• **THE TASK**:
Run through the records and show each line that includes the string "output".

• **STUDY MATERIAL**:
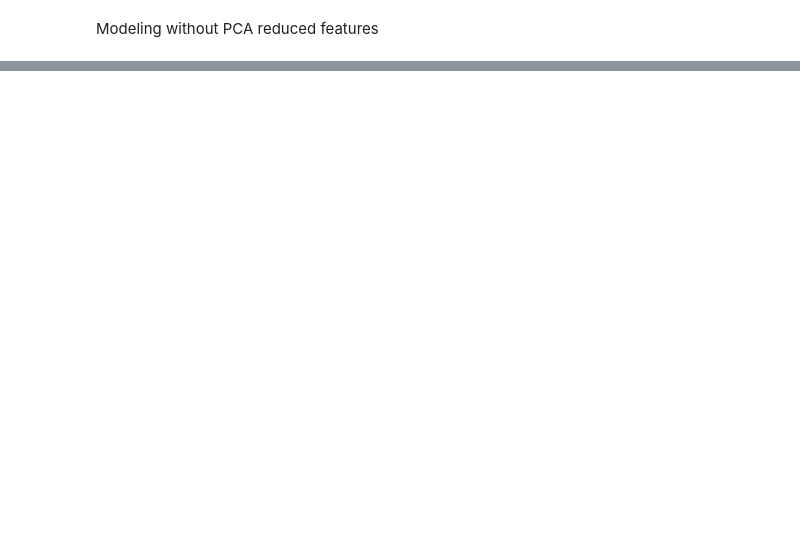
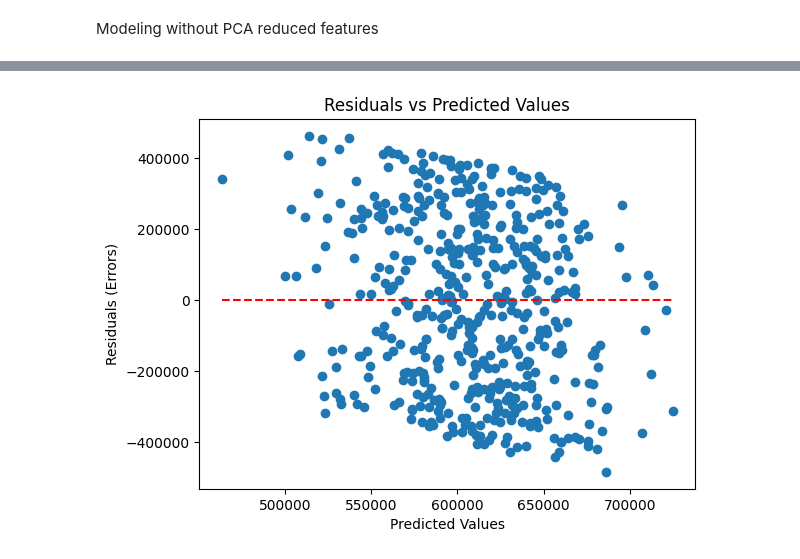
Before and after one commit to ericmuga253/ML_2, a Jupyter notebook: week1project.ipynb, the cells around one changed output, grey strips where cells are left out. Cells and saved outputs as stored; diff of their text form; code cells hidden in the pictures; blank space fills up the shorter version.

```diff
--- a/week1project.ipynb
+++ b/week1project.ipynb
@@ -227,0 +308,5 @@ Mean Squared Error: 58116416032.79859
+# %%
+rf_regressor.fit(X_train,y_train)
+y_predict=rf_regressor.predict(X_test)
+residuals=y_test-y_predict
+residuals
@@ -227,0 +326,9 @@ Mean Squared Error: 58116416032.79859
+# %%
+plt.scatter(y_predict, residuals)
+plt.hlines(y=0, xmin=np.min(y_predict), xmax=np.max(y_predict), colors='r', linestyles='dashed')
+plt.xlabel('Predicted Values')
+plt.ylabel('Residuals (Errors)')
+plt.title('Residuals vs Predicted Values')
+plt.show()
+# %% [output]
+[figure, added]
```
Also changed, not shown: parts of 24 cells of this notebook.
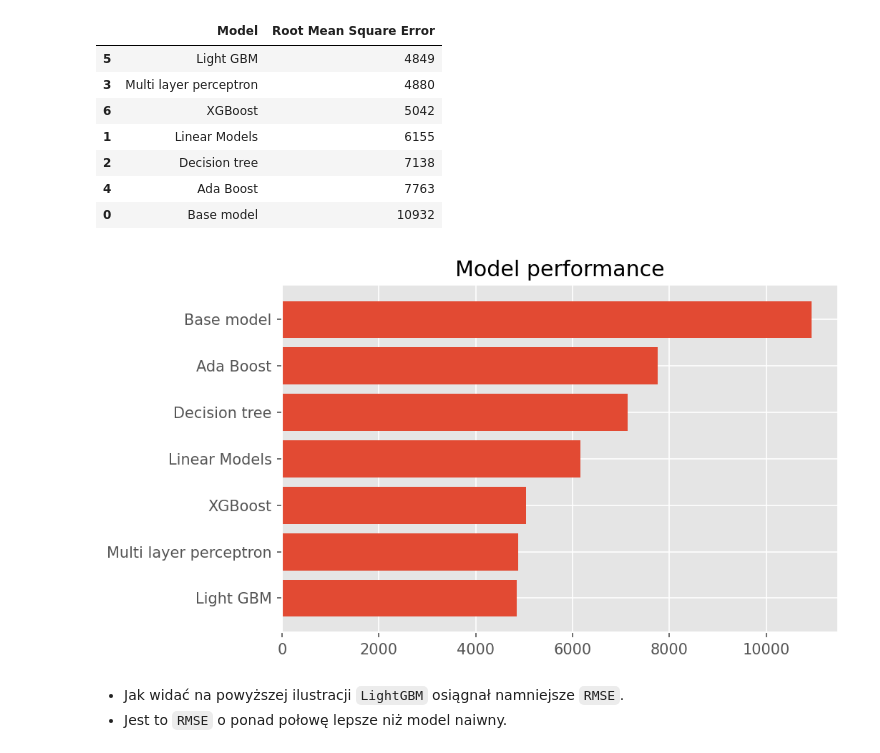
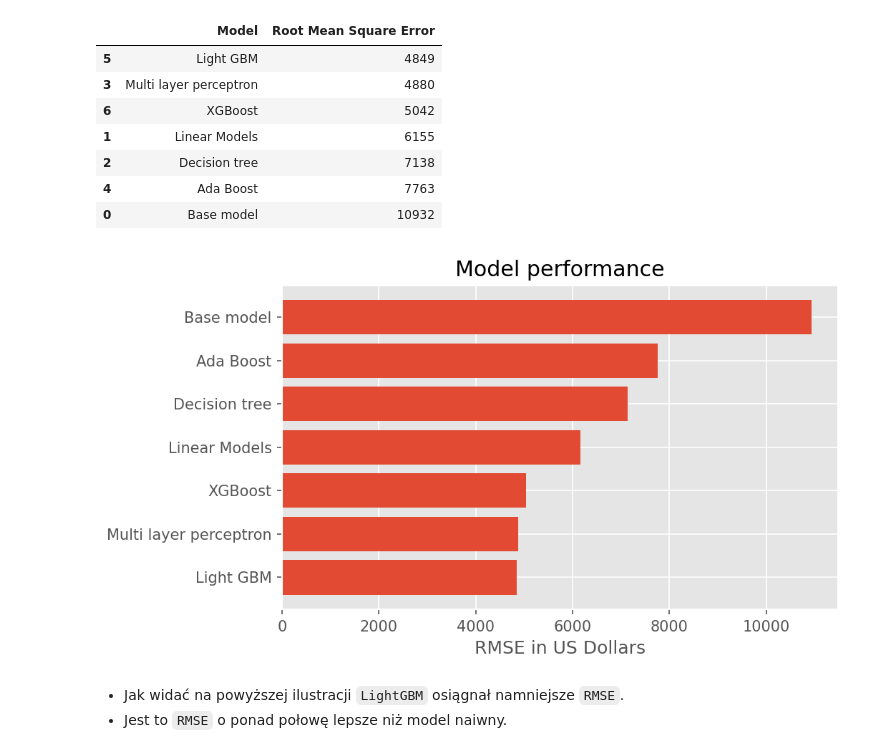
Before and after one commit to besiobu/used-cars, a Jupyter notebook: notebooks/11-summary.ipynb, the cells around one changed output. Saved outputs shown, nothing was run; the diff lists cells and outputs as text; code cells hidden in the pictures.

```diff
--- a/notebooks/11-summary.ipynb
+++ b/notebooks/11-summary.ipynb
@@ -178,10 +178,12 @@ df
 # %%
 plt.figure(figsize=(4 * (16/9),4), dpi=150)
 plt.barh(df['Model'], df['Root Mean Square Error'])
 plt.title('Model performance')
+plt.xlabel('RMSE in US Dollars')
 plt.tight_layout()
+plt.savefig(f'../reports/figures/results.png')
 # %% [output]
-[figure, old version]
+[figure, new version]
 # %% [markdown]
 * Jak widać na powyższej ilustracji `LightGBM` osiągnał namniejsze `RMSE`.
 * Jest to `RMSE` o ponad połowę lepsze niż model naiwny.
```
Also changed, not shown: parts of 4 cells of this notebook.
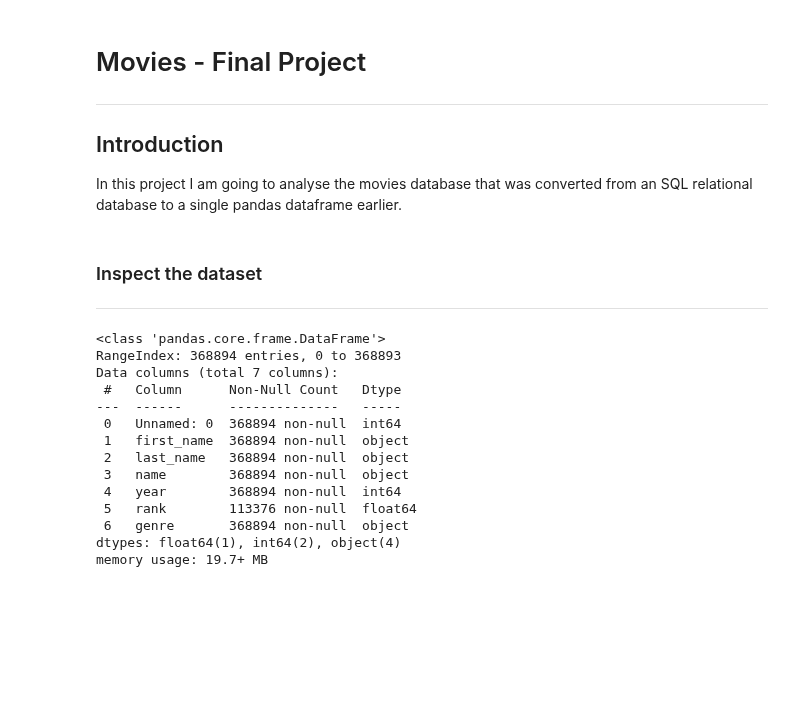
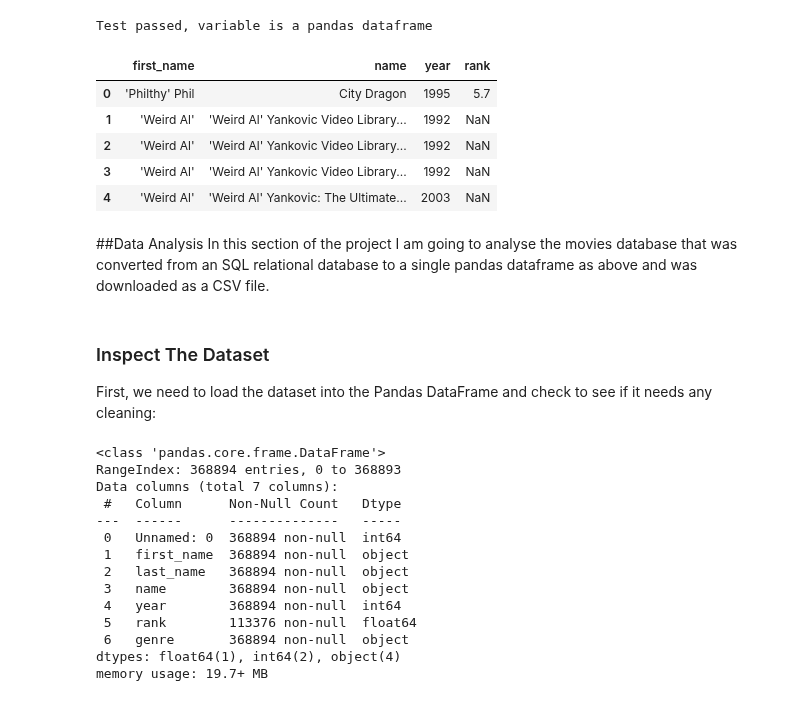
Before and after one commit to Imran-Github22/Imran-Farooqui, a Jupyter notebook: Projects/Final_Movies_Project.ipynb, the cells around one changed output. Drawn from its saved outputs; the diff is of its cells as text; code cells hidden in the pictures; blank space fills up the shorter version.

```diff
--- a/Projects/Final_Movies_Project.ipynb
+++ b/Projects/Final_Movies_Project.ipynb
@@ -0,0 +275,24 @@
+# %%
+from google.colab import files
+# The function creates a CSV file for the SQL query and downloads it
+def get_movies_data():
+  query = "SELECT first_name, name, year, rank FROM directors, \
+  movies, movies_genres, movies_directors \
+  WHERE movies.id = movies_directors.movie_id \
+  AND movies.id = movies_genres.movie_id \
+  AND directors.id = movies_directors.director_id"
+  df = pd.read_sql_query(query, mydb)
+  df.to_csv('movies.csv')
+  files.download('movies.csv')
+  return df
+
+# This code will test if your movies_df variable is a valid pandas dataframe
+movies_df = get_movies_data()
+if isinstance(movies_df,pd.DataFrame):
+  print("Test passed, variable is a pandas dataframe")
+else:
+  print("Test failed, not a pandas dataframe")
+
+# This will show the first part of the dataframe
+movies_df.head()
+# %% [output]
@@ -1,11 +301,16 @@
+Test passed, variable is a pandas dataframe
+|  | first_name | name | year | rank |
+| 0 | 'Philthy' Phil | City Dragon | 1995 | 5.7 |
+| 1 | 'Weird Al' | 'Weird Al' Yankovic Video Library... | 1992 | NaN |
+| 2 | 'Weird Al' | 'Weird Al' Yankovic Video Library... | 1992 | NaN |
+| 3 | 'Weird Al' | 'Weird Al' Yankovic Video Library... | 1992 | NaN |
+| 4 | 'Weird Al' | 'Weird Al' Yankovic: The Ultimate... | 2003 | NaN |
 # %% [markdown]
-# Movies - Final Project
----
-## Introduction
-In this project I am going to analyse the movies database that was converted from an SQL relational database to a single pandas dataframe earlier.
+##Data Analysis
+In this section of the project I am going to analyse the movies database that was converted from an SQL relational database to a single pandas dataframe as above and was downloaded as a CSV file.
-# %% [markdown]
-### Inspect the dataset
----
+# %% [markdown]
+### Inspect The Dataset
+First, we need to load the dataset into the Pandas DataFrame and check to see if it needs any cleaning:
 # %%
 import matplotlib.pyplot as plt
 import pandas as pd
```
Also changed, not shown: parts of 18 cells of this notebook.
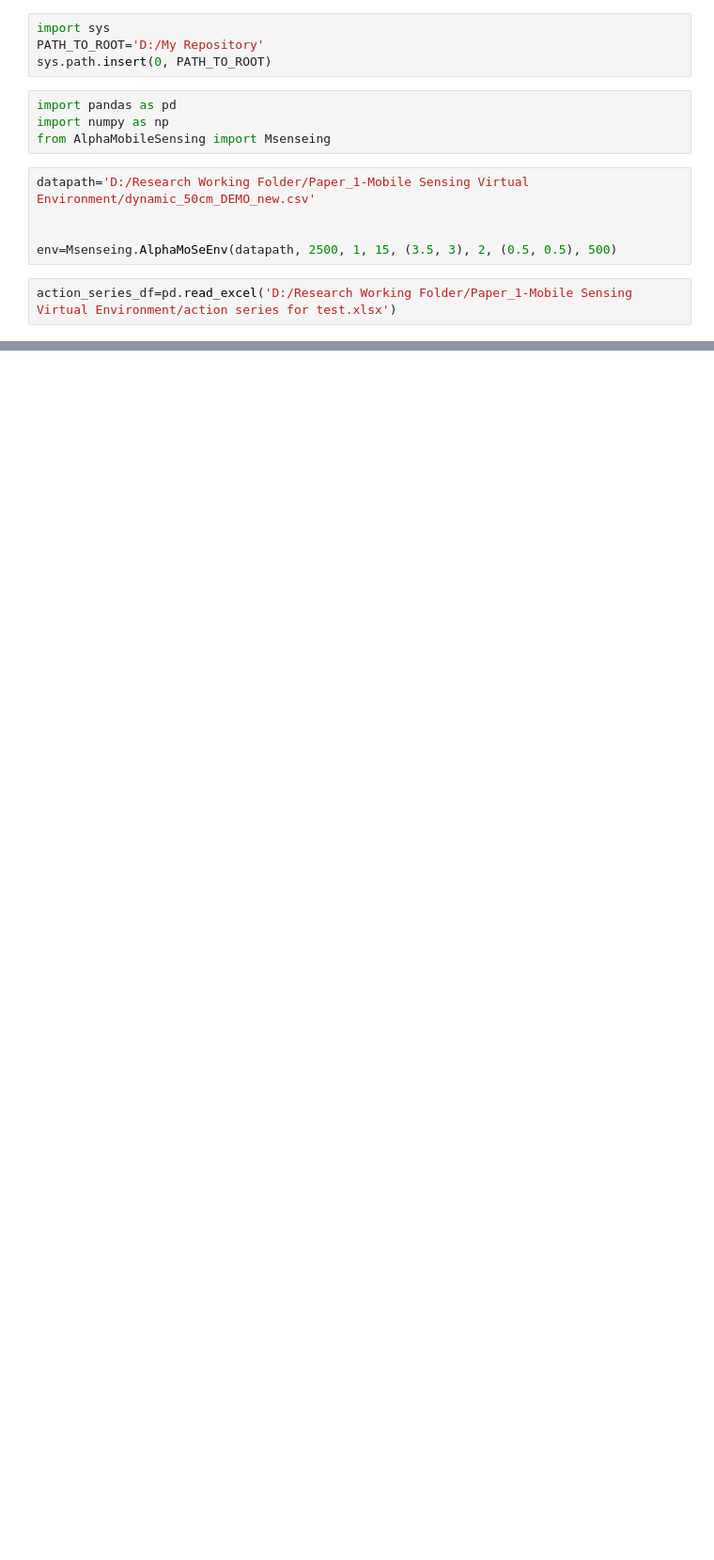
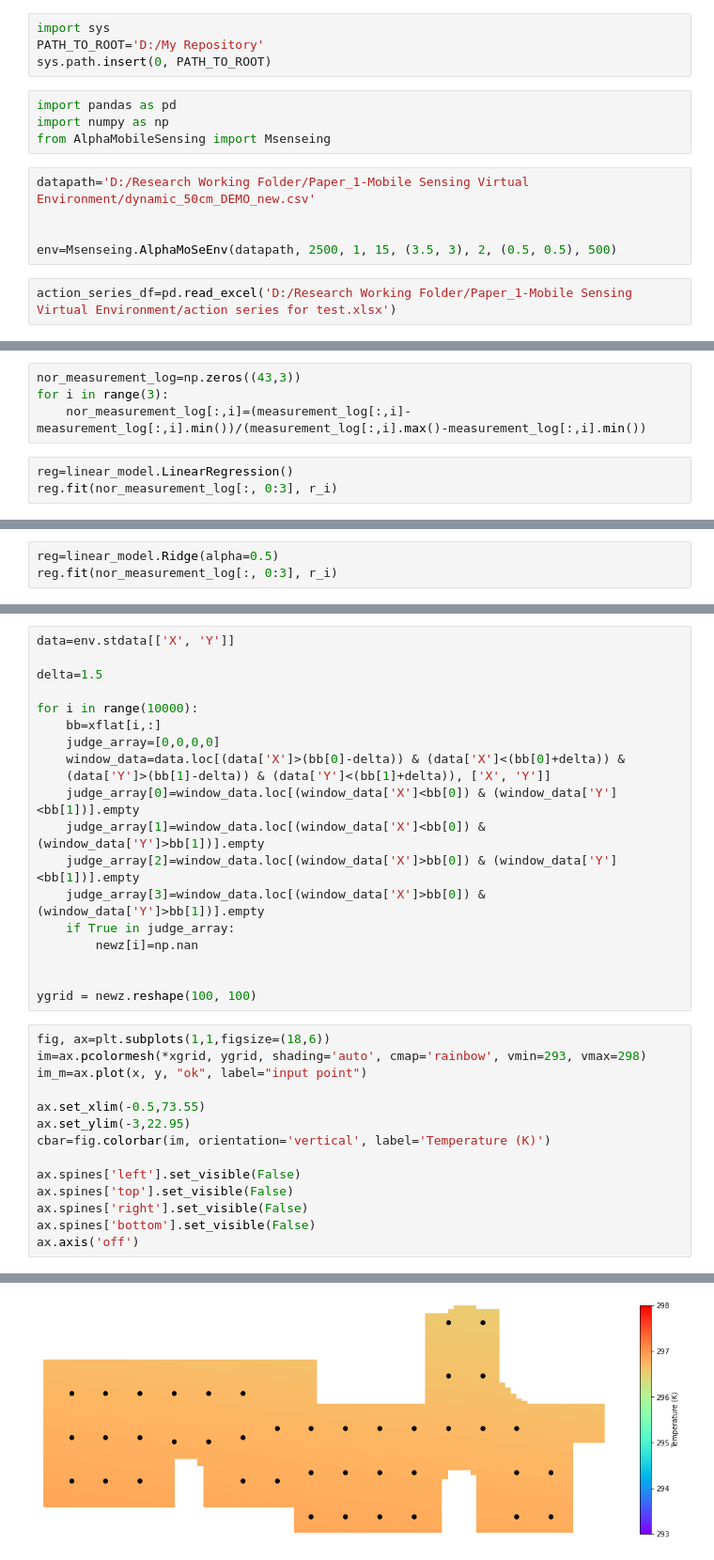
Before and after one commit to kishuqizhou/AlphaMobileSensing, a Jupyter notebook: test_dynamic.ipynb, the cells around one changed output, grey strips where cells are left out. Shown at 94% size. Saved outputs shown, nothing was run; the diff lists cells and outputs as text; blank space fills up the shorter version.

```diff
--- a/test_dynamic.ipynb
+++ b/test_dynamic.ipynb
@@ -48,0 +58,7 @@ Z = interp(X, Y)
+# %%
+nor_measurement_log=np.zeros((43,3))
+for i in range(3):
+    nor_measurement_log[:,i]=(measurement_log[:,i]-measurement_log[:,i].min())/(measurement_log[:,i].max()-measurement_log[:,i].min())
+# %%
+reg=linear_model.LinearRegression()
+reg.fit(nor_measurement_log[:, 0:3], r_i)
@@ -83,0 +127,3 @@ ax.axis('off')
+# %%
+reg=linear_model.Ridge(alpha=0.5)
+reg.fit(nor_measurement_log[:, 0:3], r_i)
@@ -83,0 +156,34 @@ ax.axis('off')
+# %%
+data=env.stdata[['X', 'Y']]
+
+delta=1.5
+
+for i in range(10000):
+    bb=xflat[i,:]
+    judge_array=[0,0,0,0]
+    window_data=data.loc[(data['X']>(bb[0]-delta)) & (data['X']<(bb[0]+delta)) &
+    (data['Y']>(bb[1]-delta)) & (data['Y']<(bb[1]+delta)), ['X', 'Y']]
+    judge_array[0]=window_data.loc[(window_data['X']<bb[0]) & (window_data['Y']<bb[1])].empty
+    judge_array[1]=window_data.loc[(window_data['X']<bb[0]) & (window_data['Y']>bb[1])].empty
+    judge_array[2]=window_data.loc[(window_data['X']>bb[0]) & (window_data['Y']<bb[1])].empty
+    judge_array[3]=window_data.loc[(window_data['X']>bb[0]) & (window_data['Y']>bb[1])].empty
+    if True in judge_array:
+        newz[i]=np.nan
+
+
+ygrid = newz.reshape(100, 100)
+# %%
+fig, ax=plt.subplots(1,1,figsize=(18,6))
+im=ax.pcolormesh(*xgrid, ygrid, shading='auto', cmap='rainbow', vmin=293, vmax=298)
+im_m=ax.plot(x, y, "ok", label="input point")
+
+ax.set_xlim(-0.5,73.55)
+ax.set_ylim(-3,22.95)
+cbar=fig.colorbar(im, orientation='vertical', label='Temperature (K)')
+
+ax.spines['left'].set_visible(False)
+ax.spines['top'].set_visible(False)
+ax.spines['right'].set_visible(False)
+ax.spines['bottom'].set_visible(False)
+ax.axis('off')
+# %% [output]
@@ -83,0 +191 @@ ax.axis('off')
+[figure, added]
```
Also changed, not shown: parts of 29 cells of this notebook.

• **SOLUTION TO THIS PROBLEM**:
Before and after one commit to ericmuga253/ML_2, a Jupyter notebook: week1project.ipynb, the cells around one changed output, grey strips where cells are left out. Cells and saved outputs as stored; diff of their text form; code cells hidden in the pictures; blank space fills up the shorter version.
+# %% [output]
Before and after one commit to besiobu/used-cars, a Jupyter notebook: notebooks/11-summary.ipynb, the cells around one changed output. Saved outputs shown, nothing was run; the diff lists cells and outputs as text; code cells hidden in the pictures.
 # %% [output]
Before and after one commit to Imran-Github22/Imran-Farooqui, a Jupyter notebook: Projects/Final_Movies_Project.ipynb, the cells around one changed output. Drawn from its saved outputs; the diff is of its cells as text; code cells hidden in the pictures; blank space fills up the shorter version.
+# %% [output]
Before and after one commit to kishuqizhou/AlphaMobileSensing, a Jupyter notebook: test_dynamic.ipynb, the cells around one changed output, grey strips where cells are left out. Shown at 94% size. Saved outputs shown, nothing was run; the diff lists cells and outputs as text; blank space fills up the shorter version.
+# %% [output]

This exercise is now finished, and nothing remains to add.